I have aspirations to write, and think I'd like to try my hand at screenplays. I didn't believe it would be possible to write good, broad-appeal scripts without also having to compromise the thing which is most fundamental to who I am: Catholicism. Until I learned about the group at Act One, that is. And today I somehow found my way to Barbara Nicolosi's blog, and I feel inspired to take this idea of writing more seriously.

Think about movies that you've seen. Think about the ones that have really left an impression, have almost become a part of you. The best stories always do. What do they have in common? I'm sure that for the most part, those lingering movies tell the Truth, even if only in a small way. The characters may be flawed, there may be struggle and sadness - maybe not even a happy ending. There is probably an element of heroism, redemption, forgiveness, and they often include the concept of blessing, from parent to child. The secular world does not understand these themes as being necessarily Christian, but a Christian certainly recognizes them as Truth.

The trick, I think, for contemporary storytellers who choose film as their medium, is to share Truth in such a way so as to not alienate their audience. There is a place for evangelism, and those who are called to (and gifted for) overt prophecy - telling the Word straight out. But there is also a place for those who speak the language of 'the world' and bring light into its darkness in a less overt fashion. Perhaps like a mom who sneaks spinach into the scrambled eggs, or vitamins into the orange juice. Harmless but effective.

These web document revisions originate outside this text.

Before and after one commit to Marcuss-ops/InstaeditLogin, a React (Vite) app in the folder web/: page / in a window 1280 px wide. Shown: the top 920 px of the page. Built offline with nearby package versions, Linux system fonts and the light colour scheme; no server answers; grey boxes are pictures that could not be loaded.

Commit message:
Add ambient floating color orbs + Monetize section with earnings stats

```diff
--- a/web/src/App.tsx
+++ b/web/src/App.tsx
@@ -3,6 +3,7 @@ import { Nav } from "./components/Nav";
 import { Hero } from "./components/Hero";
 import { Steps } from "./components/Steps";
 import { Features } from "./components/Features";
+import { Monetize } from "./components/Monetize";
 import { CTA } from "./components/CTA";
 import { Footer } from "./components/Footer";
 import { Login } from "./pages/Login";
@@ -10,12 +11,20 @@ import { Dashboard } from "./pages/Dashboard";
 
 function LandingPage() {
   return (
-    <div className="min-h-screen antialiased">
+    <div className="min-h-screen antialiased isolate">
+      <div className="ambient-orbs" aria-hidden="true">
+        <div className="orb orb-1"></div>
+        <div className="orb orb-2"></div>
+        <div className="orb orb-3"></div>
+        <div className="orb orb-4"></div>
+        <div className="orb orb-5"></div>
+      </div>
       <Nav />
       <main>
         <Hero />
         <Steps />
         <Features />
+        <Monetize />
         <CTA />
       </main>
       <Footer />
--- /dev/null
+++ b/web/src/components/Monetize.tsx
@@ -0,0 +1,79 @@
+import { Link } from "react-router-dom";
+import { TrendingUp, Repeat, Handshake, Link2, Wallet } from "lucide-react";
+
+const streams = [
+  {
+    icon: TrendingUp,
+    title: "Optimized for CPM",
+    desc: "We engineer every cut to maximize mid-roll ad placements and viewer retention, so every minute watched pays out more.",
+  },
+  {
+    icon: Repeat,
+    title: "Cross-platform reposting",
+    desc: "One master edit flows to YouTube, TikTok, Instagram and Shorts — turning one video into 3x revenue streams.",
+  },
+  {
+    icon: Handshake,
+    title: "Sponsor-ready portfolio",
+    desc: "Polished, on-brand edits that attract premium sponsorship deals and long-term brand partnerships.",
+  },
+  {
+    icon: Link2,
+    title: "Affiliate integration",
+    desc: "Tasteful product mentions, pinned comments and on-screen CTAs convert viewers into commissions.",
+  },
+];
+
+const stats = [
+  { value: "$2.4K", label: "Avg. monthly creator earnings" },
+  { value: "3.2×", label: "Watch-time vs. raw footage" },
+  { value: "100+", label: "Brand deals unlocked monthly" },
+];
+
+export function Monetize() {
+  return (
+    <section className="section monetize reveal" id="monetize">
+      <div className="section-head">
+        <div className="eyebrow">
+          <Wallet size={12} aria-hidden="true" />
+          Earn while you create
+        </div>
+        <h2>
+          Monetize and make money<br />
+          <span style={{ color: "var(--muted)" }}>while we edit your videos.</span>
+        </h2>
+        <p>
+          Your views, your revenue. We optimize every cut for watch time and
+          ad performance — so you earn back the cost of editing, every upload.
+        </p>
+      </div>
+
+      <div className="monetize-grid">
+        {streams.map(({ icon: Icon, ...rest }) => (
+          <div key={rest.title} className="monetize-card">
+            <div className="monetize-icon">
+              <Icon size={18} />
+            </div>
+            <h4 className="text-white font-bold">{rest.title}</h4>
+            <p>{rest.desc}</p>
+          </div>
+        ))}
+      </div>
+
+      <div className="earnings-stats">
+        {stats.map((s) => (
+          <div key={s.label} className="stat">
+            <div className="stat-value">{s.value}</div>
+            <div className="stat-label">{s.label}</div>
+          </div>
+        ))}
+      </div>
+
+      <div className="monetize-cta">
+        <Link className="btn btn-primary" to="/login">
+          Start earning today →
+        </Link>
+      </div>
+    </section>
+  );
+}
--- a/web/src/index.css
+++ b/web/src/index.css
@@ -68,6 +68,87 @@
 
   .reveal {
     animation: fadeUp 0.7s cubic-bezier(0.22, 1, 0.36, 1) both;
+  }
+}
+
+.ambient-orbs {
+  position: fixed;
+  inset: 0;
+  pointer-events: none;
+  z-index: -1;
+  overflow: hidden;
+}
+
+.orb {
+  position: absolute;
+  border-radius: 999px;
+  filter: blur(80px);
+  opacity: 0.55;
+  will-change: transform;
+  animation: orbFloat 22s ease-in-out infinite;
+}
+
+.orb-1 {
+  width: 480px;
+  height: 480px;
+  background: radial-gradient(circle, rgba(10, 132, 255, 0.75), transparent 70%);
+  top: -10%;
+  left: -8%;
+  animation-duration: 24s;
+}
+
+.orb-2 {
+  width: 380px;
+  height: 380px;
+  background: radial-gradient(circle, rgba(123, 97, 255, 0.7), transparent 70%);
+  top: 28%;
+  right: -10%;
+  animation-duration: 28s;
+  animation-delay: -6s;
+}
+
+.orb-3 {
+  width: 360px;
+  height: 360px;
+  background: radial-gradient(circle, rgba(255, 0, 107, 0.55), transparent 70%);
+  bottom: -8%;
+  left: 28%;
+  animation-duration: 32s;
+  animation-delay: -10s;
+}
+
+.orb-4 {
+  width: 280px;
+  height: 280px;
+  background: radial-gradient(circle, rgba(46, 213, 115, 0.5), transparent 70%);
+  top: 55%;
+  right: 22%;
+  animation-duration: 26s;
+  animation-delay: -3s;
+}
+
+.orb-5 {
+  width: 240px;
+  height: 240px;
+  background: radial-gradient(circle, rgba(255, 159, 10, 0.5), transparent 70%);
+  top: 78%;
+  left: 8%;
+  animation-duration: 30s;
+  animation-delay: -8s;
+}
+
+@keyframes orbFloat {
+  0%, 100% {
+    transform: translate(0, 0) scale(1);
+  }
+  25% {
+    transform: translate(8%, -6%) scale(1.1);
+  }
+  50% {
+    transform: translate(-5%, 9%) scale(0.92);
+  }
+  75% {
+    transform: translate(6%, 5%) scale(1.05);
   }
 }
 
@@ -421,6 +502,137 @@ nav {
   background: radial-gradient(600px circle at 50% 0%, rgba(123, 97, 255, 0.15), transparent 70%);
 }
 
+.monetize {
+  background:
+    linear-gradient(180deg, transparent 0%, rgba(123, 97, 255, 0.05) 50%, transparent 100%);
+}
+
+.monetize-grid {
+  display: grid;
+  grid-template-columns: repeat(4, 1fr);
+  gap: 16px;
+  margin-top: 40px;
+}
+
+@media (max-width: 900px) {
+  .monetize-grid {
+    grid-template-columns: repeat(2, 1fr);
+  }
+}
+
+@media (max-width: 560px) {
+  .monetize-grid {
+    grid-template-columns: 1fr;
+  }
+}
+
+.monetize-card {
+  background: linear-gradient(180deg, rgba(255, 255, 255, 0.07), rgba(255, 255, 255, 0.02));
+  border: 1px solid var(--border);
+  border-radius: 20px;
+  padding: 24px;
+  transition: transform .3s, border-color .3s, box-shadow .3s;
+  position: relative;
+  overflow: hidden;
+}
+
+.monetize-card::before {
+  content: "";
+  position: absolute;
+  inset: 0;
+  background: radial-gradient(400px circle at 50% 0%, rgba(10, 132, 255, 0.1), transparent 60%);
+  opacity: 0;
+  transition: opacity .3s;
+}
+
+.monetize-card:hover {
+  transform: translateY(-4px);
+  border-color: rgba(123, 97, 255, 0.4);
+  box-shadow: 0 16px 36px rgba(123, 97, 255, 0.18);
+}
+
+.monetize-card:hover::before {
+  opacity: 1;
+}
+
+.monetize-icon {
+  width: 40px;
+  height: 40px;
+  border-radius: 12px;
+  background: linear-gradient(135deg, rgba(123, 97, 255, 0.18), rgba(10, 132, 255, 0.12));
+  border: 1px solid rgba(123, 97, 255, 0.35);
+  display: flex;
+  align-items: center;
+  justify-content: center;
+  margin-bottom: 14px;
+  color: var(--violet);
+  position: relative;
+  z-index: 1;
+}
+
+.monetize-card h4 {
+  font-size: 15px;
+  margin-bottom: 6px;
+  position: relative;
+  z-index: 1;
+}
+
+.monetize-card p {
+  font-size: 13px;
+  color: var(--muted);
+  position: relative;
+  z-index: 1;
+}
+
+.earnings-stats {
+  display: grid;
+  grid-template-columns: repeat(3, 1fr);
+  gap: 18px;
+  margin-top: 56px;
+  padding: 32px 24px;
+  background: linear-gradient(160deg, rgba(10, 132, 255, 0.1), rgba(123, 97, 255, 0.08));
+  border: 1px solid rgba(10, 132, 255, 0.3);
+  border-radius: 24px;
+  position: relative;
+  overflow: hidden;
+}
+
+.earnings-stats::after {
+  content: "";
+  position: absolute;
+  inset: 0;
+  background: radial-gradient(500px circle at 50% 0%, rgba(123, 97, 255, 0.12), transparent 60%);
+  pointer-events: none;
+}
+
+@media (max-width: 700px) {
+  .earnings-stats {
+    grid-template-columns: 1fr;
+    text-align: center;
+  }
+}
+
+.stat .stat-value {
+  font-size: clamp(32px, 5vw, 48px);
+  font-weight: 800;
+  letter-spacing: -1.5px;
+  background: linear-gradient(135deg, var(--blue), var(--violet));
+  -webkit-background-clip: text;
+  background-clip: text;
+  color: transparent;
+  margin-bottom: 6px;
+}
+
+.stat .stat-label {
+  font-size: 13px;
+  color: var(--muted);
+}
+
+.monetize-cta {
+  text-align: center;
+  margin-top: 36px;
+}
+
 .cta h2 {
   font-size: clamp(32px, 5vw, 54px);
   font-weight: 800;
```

I see it as reclaiming popular culture: it is taking back the storytelling art form, and restoring substance to its content. The challenge is to spin a tale with mass appeal, and deliver an important message without hitting the audience over the head with it.

No comments:

Post a Comment